=== WHAT NEEDS TO BE DONE ===
Nothing in the records may be left out or reworded; return them exactly.
--- RAW DATA Enclosed Below ---
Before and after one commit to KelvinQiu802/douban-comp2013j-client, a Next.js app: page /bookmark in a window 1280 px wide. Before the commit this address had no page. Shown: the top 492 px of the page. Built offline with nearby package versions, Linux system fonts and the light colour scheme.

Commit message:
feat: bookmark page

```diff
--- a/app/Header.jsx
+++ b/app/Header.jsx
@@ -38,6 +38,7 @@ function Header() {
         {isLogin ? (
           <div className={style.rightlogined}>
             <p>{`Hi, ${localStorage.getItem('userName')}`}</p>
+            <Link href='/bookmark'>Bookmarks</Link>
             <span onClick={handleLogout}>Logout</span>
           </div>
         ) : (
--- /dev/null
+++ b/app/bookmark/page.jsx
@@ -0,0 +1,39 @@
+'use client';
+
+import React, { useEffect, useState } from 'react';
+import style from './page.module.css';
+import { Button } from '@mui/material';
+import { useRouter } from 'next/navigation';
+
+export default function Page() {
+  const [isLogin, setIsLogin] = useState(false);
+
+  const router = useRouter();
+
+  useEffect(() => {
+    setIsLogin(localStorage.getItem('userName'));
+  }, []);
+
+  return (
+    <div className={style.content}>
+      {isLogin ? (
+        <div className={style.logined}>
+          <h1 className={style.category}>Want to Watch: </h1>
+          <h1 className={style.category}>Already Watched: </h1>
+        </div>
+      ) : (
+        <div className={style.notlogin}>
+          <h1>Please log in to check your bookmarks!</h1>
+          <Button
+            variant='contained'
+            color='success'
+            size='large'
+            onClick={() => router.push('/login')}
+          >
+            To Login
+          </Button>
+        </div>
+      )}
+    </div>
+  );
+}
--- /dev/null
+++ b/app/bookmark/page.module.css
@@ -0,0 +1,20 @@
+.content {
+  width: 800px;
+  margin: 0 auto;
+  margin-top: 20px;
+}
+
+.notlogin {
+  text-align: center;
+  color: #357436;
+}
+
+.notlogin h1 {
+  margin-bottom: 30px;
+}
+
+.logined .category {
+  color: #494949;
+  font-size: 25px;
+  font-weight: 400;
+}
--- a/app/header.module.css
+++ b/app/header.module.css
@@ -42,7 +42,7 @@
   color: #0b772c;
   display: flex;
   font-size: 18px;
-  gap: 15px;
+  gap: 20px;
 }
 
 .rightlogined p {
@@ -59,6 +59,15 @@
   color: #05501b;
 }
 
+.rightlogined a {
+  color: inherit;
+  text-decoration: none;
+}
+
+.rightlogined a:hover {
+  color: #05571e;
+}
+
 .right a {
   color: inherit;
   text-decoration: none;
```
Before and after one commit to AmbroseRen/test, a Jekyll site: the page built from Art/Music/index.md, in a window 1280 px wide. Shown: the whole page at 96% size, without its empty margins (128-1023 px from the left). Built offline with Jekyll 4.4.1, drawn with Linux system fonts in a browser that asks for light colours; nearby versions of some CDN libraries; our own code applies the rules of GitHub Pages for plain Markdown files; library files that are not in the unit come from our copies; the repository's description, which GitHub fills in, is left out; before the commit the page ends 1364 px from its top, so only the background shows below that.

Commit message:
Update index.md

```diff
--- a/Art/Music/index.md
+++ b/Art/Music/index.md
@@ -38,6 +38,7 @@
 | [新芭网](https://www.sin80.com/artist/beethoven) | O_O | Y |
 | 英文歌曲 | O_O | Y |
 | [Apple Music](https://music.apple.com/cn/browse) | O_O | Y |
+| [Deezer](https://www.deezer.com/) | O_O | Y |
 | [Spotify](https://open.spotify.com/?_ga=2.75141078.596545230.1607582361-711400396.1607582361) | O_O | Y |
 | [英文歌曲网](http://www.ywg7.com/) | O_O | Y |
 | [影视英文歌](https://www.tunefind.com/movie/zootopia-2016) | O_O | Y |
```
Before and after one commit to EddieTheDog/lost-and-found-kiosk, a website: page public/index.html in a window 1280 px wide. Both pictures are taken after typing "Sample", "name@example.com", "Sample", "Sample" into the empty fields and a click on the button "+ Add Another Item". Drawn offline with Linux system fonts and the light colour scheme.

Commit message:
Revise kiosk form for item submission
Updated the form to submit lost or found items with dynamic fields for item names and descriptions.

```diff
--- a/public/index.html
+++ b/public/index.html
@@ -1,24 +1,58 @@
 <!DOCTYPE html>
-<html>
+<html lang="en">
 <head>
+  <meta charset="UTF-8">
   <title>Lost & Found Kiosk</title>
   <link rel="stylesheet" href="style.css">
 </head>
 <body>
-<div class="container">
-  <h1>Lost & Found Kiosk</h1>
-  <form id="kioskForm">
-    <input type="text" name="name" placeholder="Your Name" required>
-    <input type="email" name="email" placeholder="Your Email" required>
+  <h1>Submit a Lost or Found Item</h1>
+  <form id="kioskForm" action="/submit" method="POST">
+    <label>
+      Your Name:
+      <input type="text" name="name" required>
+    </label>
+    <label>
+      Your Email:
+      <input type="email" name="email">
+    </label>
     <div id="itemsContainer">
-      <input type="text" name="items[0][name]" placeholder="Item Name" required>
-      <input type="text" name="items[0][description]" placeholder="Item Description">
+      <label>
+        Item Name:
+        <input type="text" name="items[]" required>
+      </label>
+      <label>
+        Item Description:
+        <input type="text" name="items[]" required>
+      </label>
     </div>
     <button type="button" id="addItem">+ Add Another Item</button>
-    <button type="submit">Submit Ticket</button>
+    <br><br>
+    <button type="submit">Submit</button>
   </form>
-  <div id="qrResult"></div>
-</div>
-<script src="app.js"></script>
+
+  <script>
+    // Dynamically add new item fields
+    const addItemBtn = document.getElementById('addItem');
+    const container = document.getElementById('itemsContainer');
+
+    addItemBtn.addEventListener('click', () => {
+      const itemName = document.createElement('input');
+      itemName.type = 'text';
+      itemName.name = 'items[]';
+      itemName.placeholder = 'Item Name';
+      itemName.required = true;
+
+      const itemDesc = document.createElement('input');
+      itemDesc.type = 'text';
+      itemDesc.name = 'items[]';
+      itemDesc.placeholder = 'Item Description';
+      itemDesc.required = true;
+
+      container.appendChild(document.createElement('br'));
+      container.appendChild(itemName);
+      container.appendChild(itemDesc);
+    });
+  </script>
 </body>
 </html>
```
--- End of Enclosed RAW DATA ---
=== TASK ANSWER ===
Before and after one commit to KelvinQiu802/douban-comp2013j-client, a Next.js app: page /bookmark in a window 1280 px wide. Before the commit this address had no page. Shown: the top 492 px of the page. Built offline with nearby package versions, Linux system fonts and the light colour scheme.

Commit message:
feat: bookmark page

```diff
--- a/app/Header.jsx
+++ b/app/Header.jsx
@@ -38,6 +38,7 @@ function Header() {
         {isLogin ? (
           <div className={style.rightlogined}>
             <p>{`Hi, ${localStorage.getItem('userName')}`}</p>
+            <Link href='/bookmark'>Bookmarks</Link>
             <span onClick={handleLogout}>Logout</span>
           </div>
         ) : (
--- /dev/null
+++ b/app/bookmark/page.jsx
@@ -0,0 +1,39 @@
+'use client';
+
+import React, { useEffect, useState } from 'react';
+import style from './page.module.css';
+import { Button } from '@mui/material';
+import { useRouter } from 'next/navigation';
+
+export default function Page() {
+  const [isLogin, setIsLogin] = useState(false);
+
+  const router = useRouter();
+
+  useEffect(() => {
+    setIsLogin(localStorage.getItem('userName'));
+  }, []);
+
+  return (
+    <div className={style.content}>
+      {isLogin ? (
+        <div className={style.logined}>
+          <h1 className={style.category}>Want to Watch: </h1>
+          <h1 className={style.category}>Already Watched: </h1>
+        </div>
+      ) : (
+        <div className={style.notlogin}>
+          <h1>Please log in to check your bookmarks!</h1>
+          <Button
+            variant='contained'
+            color='success'
+            size='large'
+            onClick={() => router.push('/login')}
+          >
+            To Login
+          </Button>
+        </div>
+      )}
+    </div>
+  );
+}
--- /dev/null
+++ b/app/bookmark/page.module.css
@@ -0,0 +1,20 @@
+.content {
+  width: 800px;
+  margin: 0 auto;
+  margin-top: 20px;
+}
+
+.notlogin {
+  text-align: center;
+  color: #357436;
+}
+
+.notlogin h1 {
+  margin-bottom: 30px;
+}
+
+.logined .category {
+  color: #494949;
+  font-size: 25px;
+  font-weight: 400;
+}
--- a/app/header.module.css
+++ b/app/header.module.css
@@ -42,7 +42,7 @@
   color: #0b772c;
   display: flex;
   font-size: 18px;
-  gap: 15px;
+  gap: 20px;
 }
 
 .rightlogined p {
@@ -59,6 +59,15 @@
   color: #05501b;
 }
 
+.rightlogined a {
+  color: inherit;
+  text-decoration: none;
+}
+
+.rightlogined a:hover {
+  color: #05571e;
+}
+
 .right a {
   color: inherit;
   text-decoration: none;
```
Before and after one commit to AmbroseRen/test, a Jekyll site: the page built from Art/Music/index.md, in a window 1280 px wide. Shown: the whole page at 96% size, without its empty margins (128-1023 px from the left). Built offline with Jekyll 4.4.1, drawn with Linux system fonts in a browser that asks for light colours; nearby versions of some CDN libraries; our own code applies the rules of GitHub Pages for plain Markdown files; library files that are not in the unit come from our copies; the repository's description, which GitHub fills in, is left out; before the commit the page ends 1364 px from its top, so only the background shows below that.

Commit message:
Update index.md

```diff
--- a/Art/Music/index.md
+++ b/Art/Music/index.md
@@ -38,6 +38,7 @@
 | [新芭网](https://www.sin80.com/artist/beethoven) | O_O | Y |
 | 英文歌曲 | O_O | Y |
 | [Apple Music](https://music.apple.com/cn/browse) | O_O | Y |
+| [Deezer](https://www.deezer.com/) | O_O | Y |
 | [Spotify](https://open.spotify.com/?_ga=2.75141078.596545230.1607582361-711400396.1607582361) | O_O | Y |
 | [英文歌曲网](http://www.ywg7.com/) | O_O | Y |
 | [影视英文歌](https://www.tunefind.com/movie/zootopia-2016) | O_O | Y |
```
Before and after one commit to EddieTheDog/lost-and-found-kiosk, a website: page public/index.html in a window 1280 px wide. Both pictures are taken after typing "Sample", "name@example.com", "Sample", "Sample" into the empty fields and a click on the button "+ Add Another Item". Drawn offline with Linux system fonts and the light colour scheme.

Commit message:
Revise kiosk form for item submission
Updated the form to submit lost or found items with dynamic fields for item names and descriptions.

```diff
--- a/public/index.html
+++ b/public/index.html
@@ -1,24 +1,58 @@
 <!DOCTYPE html>
-<html>
+<html lang="en">
 <head>
+  <meta charset="UTF-8">
   <title>Lost & Found Kiosk</title>
   <link rel="stylesheet" href="style.css">
 </head>
 <body>
-<div class="container">
-  <h1>Lost & Found Kiosk</h1>
-  <form id="kioskForm">
-    <input type="text" name="name" placeholder="Your Name" required>
-    <input type="email" name="email" placeholder="Your Email" required>
+  <h1>Submit a Lost or Found Item</h1>
+  <form id="kioskForm" action="/submit" method="POST">
+    <label>
+      Your Name:
+      <input type="text" name="name" required>
+    </label>
+    <label>
+      Your Email:
+      <input type="email" name="email">
+    </label>
     <div id="itemsContainer">
-      <input type="text" name="items[0][name]" placeholder="Item Name" required>
-      <input type="text" name="items[0][description]" placeholder="Item Description">
+      <label>
+        Item Name:
+        <input type="text" name="items[]" required>
+      </label>
+      <label>
+        Item Description:
+        <input type="text" name="items[]" required>
+      </label>
     </div>
     <button type="button" id="addItem">+ Add Another Item</button>
-    <button type="submit">Submit Ticket</button>
+    <br><br>
+    <button type="submit">Submit</button>
   </form>
-  <div id="qrResult"></div>
-</div>
-<script src="app.js"></script>
+
+  <script>
+    // Dynamically add new item fields
+    const addItemBtn = document.getElementById('addItem');
+    const container = document.getElementById('itemsContainer');
+
+    addItemBtn.addEventListener('click', () => {
+      const itemName = document.createElement('input');
+      itemName.type = 'text';
+      itemName.name = 'items[]';
+      itemName.placeholder = 'Item Name';
+      itemName.required = true;
+
+      const itemDesc = document.createElement('input');
+      itemDesc.type = 'text';
+      itemDesc.name = 'items[]';
+      itemDesc.placeholder = 'Item Description';
+      itemDesc.required = true;
+
+      container.appendChild(document.createElement('br'));
+      container.appendChild(itemName);
+      container.appendChild(itemDesc);
+    });
+  </script>
 </body>
 </html>
```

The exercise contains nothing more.